Examining the life and legend of a major movie manufacturer

January 17, 1993|By George Grella

SHOWMAN: THE LIFE OF DAVID O. SELZNICK.

David Thomson.

Knopf.

791 pages. $35.

Film scholars who measure their subject in millimeters, theoreticians who discuss it in abstruse polysyllables, and critics who rhapsodize about the high art of cinema often forget that movies, like beans or tuna fish, are also a consumer product sold in cans. The creators of the American film industry, we must remember, were not necessarily brilliant, sensitive, talented artists, but manufacturers, managers, and salesmen; some have been less kindly termed cheats, crooks, and hustlers. They were, in short, people who excelled at making and selling products in cans.
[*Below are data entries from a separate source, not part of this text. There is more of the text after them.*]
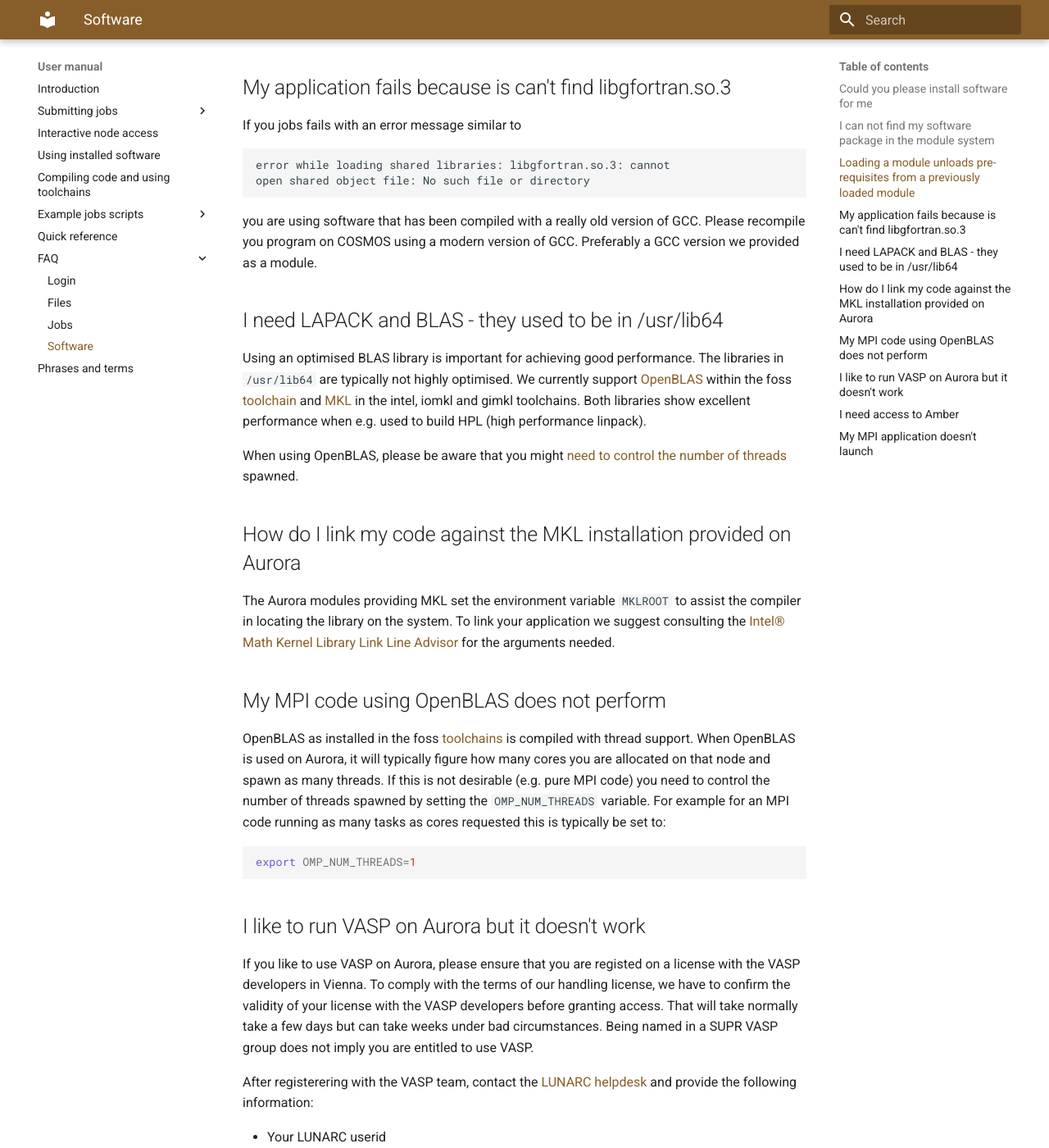
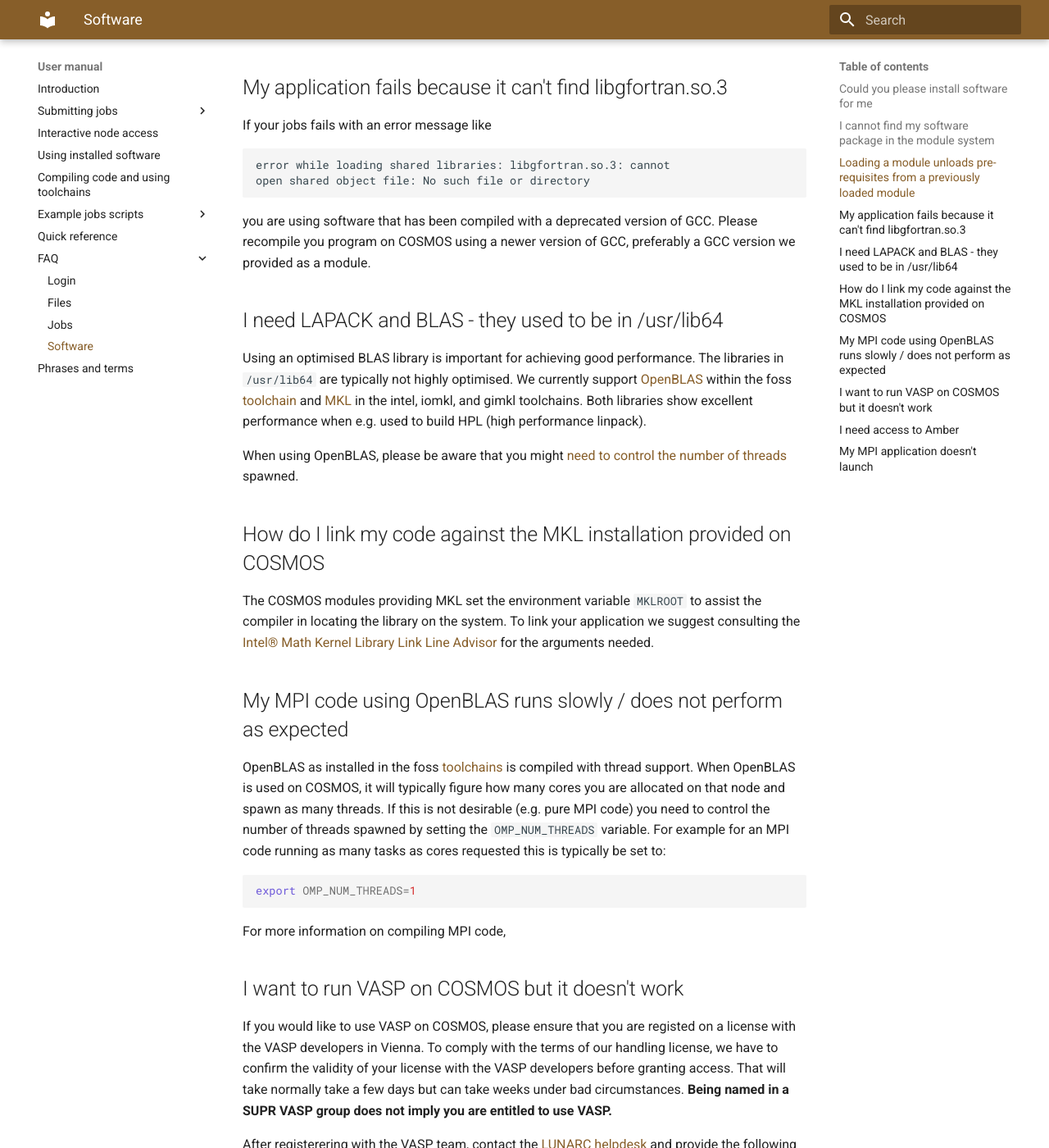
Before and after one commit to lunarc/lunarc_docs, an MkDocs documentation site: the page built from docs/manual/faq/manual_faq_software.md, in a window 1280 px wide and 1400 px high, scrolled down 981 px. Shown: the whole window at 82% size. Built offline with MkDocs 1.6.1 and Material for MkDocs 9.7.7, drawn with Linux system fonts in a browser that asks for light colours; comment, search, counter and statistics services are not loaded; some of the changed text lies outside the part shown.

Commit message:
Update manual_faq_software.md
Replaced all Aurora references and fixed a bunch of broken links and typos

````diff
--- a/docs/manual/faq/manual_faq_software.md
+++ b/docs/manual/faq/manual_faq_software.md
@@ -2,54 +2,56 @@
 
 ## Could you please install software for me
 
-Many packages that were installed in standard locations have now been moved to the module system.  Please search for the package using **module spider** before contacting the helpdesk.
+Many packages that were installed in standard locations have been moved to the module system.  Please search for the package using **module spider** before contacting the helpdesk.
 
-## I can not find my software package in the module system
+## I cannot find my software package in the module system
 
 On LUNARC resources a hierarchical module naming scheme is deployed.  This is explained in the [Using installed software guide](/../manual/manual_modules/).  Please contact [LUNARC support](/../about/contact/) if you cannot locate your package with the **module spider** command.
 
 ## Loading a module unloads pre-requisites from a previously loaded module
 
-Many software modules have complex pre-requisites. If you load multiple modules is can happen that they try to load conflicting modules as pre-requisites.  In this case the module loaded last unloads conflicting pre-requisistes from earlier loaded modules.  If that happens, the earlier loaded modules can become disfunctional and there is no guaranty that they still work.
+Many software modules have complex pre-requisites. If you load multiple modules, they may try to load conflicting modules as pre-requisites.  In this case the module loaded last purges conflicting pre-requisistes from previously loaded modules.  If that happens, the modules loaded earlier can become dysfunctional and there is no guarantee that they will still work.
 
-You have the follwing options to resolve the issues:
+You have the following options to resolve the issues:
 
- * Have a look, whether there are different versions of the modules installed that have common pre-requisites.  Acutally in many cases we have the same version of the software installed with different pre-requisites to help this issue.
+ * Have a look at whether there are different versions of the modules installed that have common pre-requisites.  In many cases we have the same version of the software installed with different pre-requisites to help this issue.
  * Have a terminal dedicated to each of the modules.  This should work if the modules do not really interact with each other, but e.g. one module creates files which the other module reads.  Consider using the [Lunarc HPC desktop](https://lunarc-documentation.readthedocs.io/en/latest/using_hpc_desktop/) which easily allows having multiple terminals within a single session
  * If this does not work or does not work satisfactory, contact the [LUNARC helpdesk](http://www.lunarc.lu.se/support/support_form) and discuss your situation.
 
 
-## My application fails because is can't find libgfortran.so.3
-If you jobs fails with an error message similar to
+## My application fails because it can't find libgfortran.so.3
+If your jobs fails with an error message like
 
 ```
 error while loading shared libraries: libgfortran.so.3: cannot
 open shared object file: No such file or directory
 ```
-you are using software that has been compiled with a really old version of GCC.  Please recompile you program on COSMOS using a modern version of GCC.  Preferably a GCC version we provided as a module.
+you are using software that has been compiled with a deprecated version of GCC.  Please recompile you program on COSMOS using a newer version of GCC, preferably a GCC version we provided as a module.
 
 ## I need LAPACK and BLAS - they used to be in /usr/lib64
 
-Using an optimised BLAS library is important for achieving good performance.  The libraries in `/usr/lib64` are typically not highly optimised.  We currently support [OpenBLAS](https://www.openblas.net/) within the foss [toolchain](http://lunarc-documentation.readthedocs.org/en/latest/aurora_modules/#compiling-code-and-using-toolchains) and [MKL](https://software.intel.com/en-us/intel-mkl) in the intel, iomkl and gimkl toolchains.  Both libraries show excellent performance when e.g. used to build HPL (high performance linpack).
+Using an optimised BLAS library is important for achieving good performance.  The libraries in `/usr/lib64` are typically not highly optimised.  We currently support [OpenBLAS](https://www.openblas.net/) within the foss [toolchain](https://lunarc-documentation.readthedocs.io/en/latest/manual/manual_modules_toolchains/) and [MKL](https://software.intel.com/en-us/intel-mkl) in the intel, iomkl, and gimkl toolchains.  Both libraries show excellent performance when e.g. used to build HPL (high performance linpack).
 
 When using OpenBLAS, please be aware that you might [need to control the number of threads](#my-mpi-code-using-openblas-does-not-perform) spawned.
 
 
-## How do I link my code against the MKL installation provided on Aurora
+## How do I link my code against the MKL installation provided on COSMOS
 
-The Aurora modules providing MKL set the environment variable `MKLROOT` to assist the compiler in locating the library on the system.  To link your application we suggest consulting the [Intel® Math Kernel Library Link Line Advisor](https://software.intel.com/en-us/articles/intel-mkl-link-line-advisor) for the arguments needed.
+The COSMOS modules providing MKL set the environment variable `MKLROOT` to assist the compiler in locating the library on the system.  To link your application we suggest consulting the [Intel® Math Kernel Library Link Line Advisor](https://software.intel.com/en-us/articles/intel-mkl-link-line-advisor) for the arguments needed.
 
 
-## My MPI code using OpenBLAS does not perform
+## My MPI code using OpenBLAS runs slowly / does not perform as expected
 
-OpenBLAS as installed in the foss [toolchains](https://lunarc-documentation.readthedocs.org/en/latest/aurora_modules/#compiling-code-and-using-toolchains) is compiled with thread support.  When OpenBLAS is used on Aurora, it will typically figure how many cores you are allocated on that node and spawn as many threads.  If this is not desirable (e.g. pure MPI code) you need to control the number of threads spawned by setting the `OMP_NUM_THREADS` variable.  For example for an MPI code running as many tasks as cores requested this is typically be set to:
+OpenBLAS as installed in the foss [toolchains](https://lunarc-documentation.readthedocs.io/en/latest/manual/manual_modules_toolchains/#currently-provided-toolchains) is compiled with thread support.  When OpenBLAS is used on COSMOS, it will typically figure how many cores you are allocated on that node and spawn as many threads.  If this is not desirable (e.g. pure MPI code) you need to control the number of threads spawned by setting the `OMP_NUM_THREADS` variable.  For example for an MPI code running as many tasks as cores requested this is typically be set to:
 ```bash
 export OMP_NUM_THREADS=1
 ```
 
-## I like to run VASP on Aurora but it doesn't work
+For more information on compiling MPI code,
 
-If you like to use VASP on Aurora, please ensure that you are registed on a license with the VASP developers in Vienna. To comply with the terms of our handling license, we have to confirm the validity of your license with the VASP developers before granting access. That will take normally take a few days but can take weeks under bad circumstances. Being named in a SUPR VASP group does not imply you are entitled to use VASP.
+## I want to run VASP on COSMOS but it doesn't work
+
+If you would like to use VASP on COSMOS, please ensure that you are registed on a license with the VASP developers in Vienna. To comply with the terms of our handling license, we have to confirm the validity of your license with the VASP developers before granting access. That will take normally take a few days but can take weeks under bad circumstances. **Being named in a SUPR VASP group does not imply you are entitled to use VASP.**
 
 After registerering with the VASP team, contact the [LUNARC helpdesk](http://www.lunarc.lu.se/support/support_form) and provide the following information:
 
@@ -59,10 +61,10 @@ After registerering with the VASP team, contact the [LUNARC helpdesk](http://www
 * Your name as stated on the license
 * Whether you require VASP 4 or VASP 5 access
 
-In order to be able to continue the provision of VASP to our ligitimate VASP users, we will not make any exception.
+In order to be able to continue the provision of VASP to our legitimate VASP users, we cannot make any exceptions.
 
 
-The VASP5 executables on Aurora are compiled using Intel MPI.  They need to be started with `srun`.  The VASP6 executable is build with OpenMPI.   These executables need to be started with `mpirun`.  Refer to the sample section of our batch [system guide](https://lunarc-documentation.readthedocs.io/en/latest/batch_system/#mpi-job-using-20-tasks-per-node) for a more comprehensive discussion.
+The VASP5 executables on COSMOS are compiled using Intel MPI.  They need to be started with `srun`.  The VASP6 executable is build with OpenMPI.   These executables need to be started with `mpirun`.  Refer to the sample section of our batch [system guide](https://lunarc-documentation.readthedocs.io/en/latest/manual/example_job_scripts/manual_example_mpi_20_tasks/) for a more comprehensive discussion.
 
 ## I need access to Amber
 
@@ -74,7 +76,7 @@ To gain access to the Amber installation on COSMOS, please submit a [support req
 
 ## My MPI application doesn't launch
 
-On Aurora we support two MPI libraries: [OpenMPI](https://www.open-mpi.org/) and [Intel MPI](https://software.intel.com/en-us/intel-mpi-library).  Depending on the [toolchain](https://lunarc-documentation.readthedocs.org/en/latest/aurora_modules/#compiling-code-and-using-toolchains) utilised to compile your application different job launchers are required.  Executables build with OpenMPI need to be launched with `mpirun`, while applications build with Intel MPI need to be started with `srun`.
+On COSMOS we support two MPI libraries: [OpenMPI](https://www.open-mpi.org/) and [Intel MPI](https://software.intel.com/en-us/intel-mpi-library).  Depending on the [toolchain](https://lunarc-documentation.readthedocs.io/en/latest/manual/manual_modules_toolchains/#currently-provided-toolchains) utilised to compile your application different job launchers are required.  Executables build with OpenMPI need to be launched with `mpirun`, while applications build with Intel MPI need to be started with `srun`.
 
 
 ---
````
The history of Hollywood, then, as David Thomson's biography of David O. Selznick reminds us, is also the biography of some ambitious, powerful entrepreneurs, interested in making not only movies but money, and achieving great success at both. Many of those studio heads, producers and financiers were larger than life themselves, as much a part of myth and legend as the stars and pictures they created. Of a crowd of extraordinary individuals that includes Louis B. Mayer, Irving Thalberg, Samuel Goldwyn, Harry Cohn and Adolph Zukor, the author makes a convincing case for David O. Selznick as perhaps the most creative and most fascinating.
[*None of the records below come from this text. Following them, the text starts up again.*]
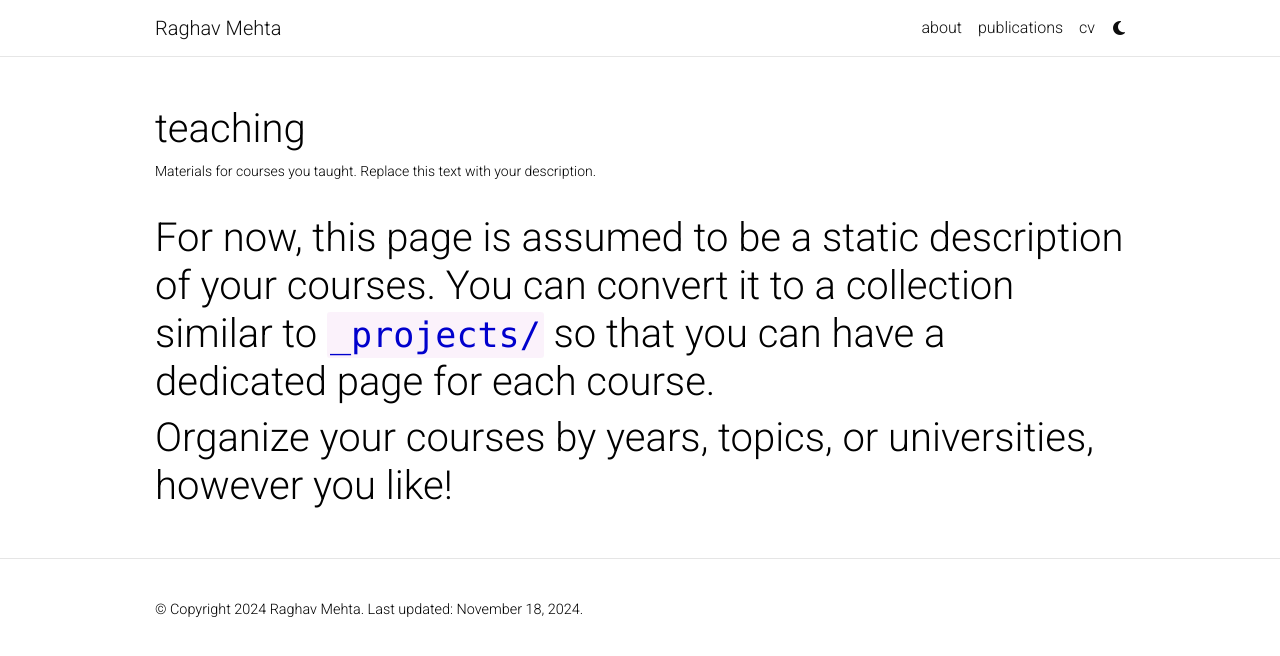
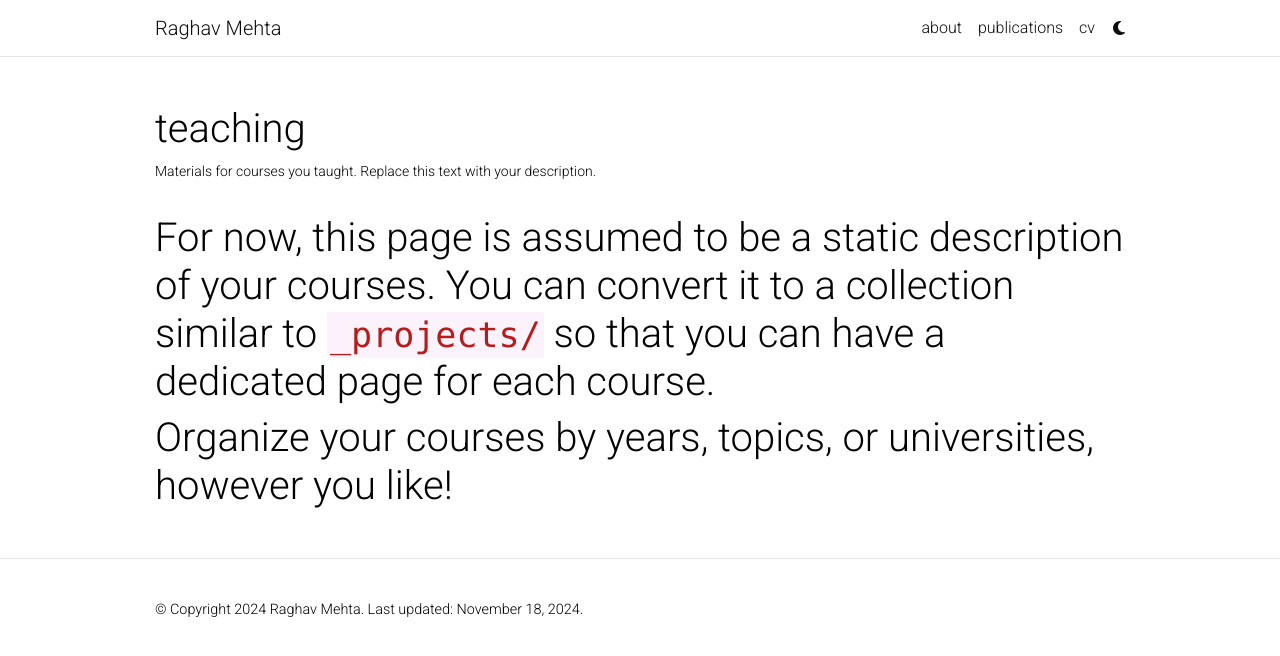
Before and after one commit to RagMeh11/RagMeh11.github.io, a Jekyll site: the page built from _pages/teaching.md, in a window 1280 px wide. Shown: the top 656 px of the page. Built offline with Jekyll 4.4.1, drawn with Linux system fonts in a browser that asks for light colours; full-size pictures stand in for the smaller copies a plugin makes; comment, search, counter and statistics services are not loaded; a style sheet for code colours, icons or effects is not loaded.

Commit message:
back to original red color for light theme

```diff
--- a/_sass/_themes.scss
+++ b/_sass/_themes.scss
@@ -7,8 +7,8 @@
   --global-code-bg-color: #{$code-bg-color-light};
   --global-text-color: #{$black-color};
   --global-text-color-light: #{$grey-color};
-  --global-theme-color: #{$imperial-color};
-  --global-hover-color: #{$imperial-color};
+  --global-theme-color: #{$red-color-dark};
+  --global-hover-color: #{$red-color-dark};
   --global-hover-text-color: #{$white-color};
   --global-footer-bg-color: #{$grey-color-light};
   --global-footer-text-color: #{$grey-color-dark};
```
Studying Selznick's life in exhaustive detail, Mr. Thomson shows how closely his career paralleled the trajectory of the American film industry. In the great tradition of nepotism that now runs through the third or fourth generation, he was the son of L. J. Selznick, a dubious finagler who made and lost several fortunes in various enterprises, but settled on the movies when they were a young and highly profitable area of show business located on the East Coast. Before he was 30, David had moved west with the industry and had won and lost any number of jobs with several studios; he'd also been linked romantically with a dozen different actresses and, in another great tradition, married Irene Mayer, the boss' daughter.

Full of energy, blessed with perhaps more ideas than ability, gifted with the sort of imagination that inspired him to adapt literary classics and compose appalling poetry, Selznick participated in the production of some of the great movies of Hollywood's Golden Age, a period he helped to create. He

produced his first film, a two-reeler about boxing, in 1923, and his last, "Tender Is the Night," in 1962.

Throughout his long career he was associated with many pictures that shaped the course and quality of American film. Among scores of titles, some of the best known are "Dinner at Eight," "David Copperfield," "Anna Karenina," "A Star Is Born" and "Duel in the Sun." With "Rebecca," he helped turn Alfred Hitchcock into an American director, and worked with a great many other gifted directors, writers and actors.

Most of all, of course, he will be forever known as the man who produced "Gone With the Wind," one of the crowning achievements of the greatest decade in the history of film. The author understandably devotes a long and compelling section of the book to the complicated story of the adaptation, scripting, casting and directing of that acknowledged masterpiece.

Mr. Thomson balances Selznick's career with a detailed examination of his personal life, especially his relationships with any number of beautiful women, culminating in his falling in love with a young actress who was married to the actor Robert Walker. Following in yet another Hollywood tradition, Selznick renamed her Jennifer Jones, creating her all over again.

Mr. Thomson enjoyed unparalleled access to the voluminous Selznick papers -- his subject was a legendary composer of memos, notes, letters and telegrams -- and that accounts for the enormous size of the biography. He controls the material with grace and intelligence, however, and he handles both David O. Selznick and the tangled history of Hollywood with grace and skill. Ultimately, he seems to believe that the man represents not only the development of American film but some sort of #i American hero as well, a character perhaps out of Fitzgerald; Selznick "vibrated, like a thrilled violin note, somewhere between the urge to escape and the hope of rescue . . . always hurrying on in his search for liberty, the pursuit of happiness, and the dream of a retained childhood."

Dr. Grella teaches English at the University of Rochester. He writes frequently about film.

Baltimore Sun Articles
|
|
|
Please note the green-lined linked article text has been applied commercially without any involvement from our newsroom editors, reporters or any other editorial staff.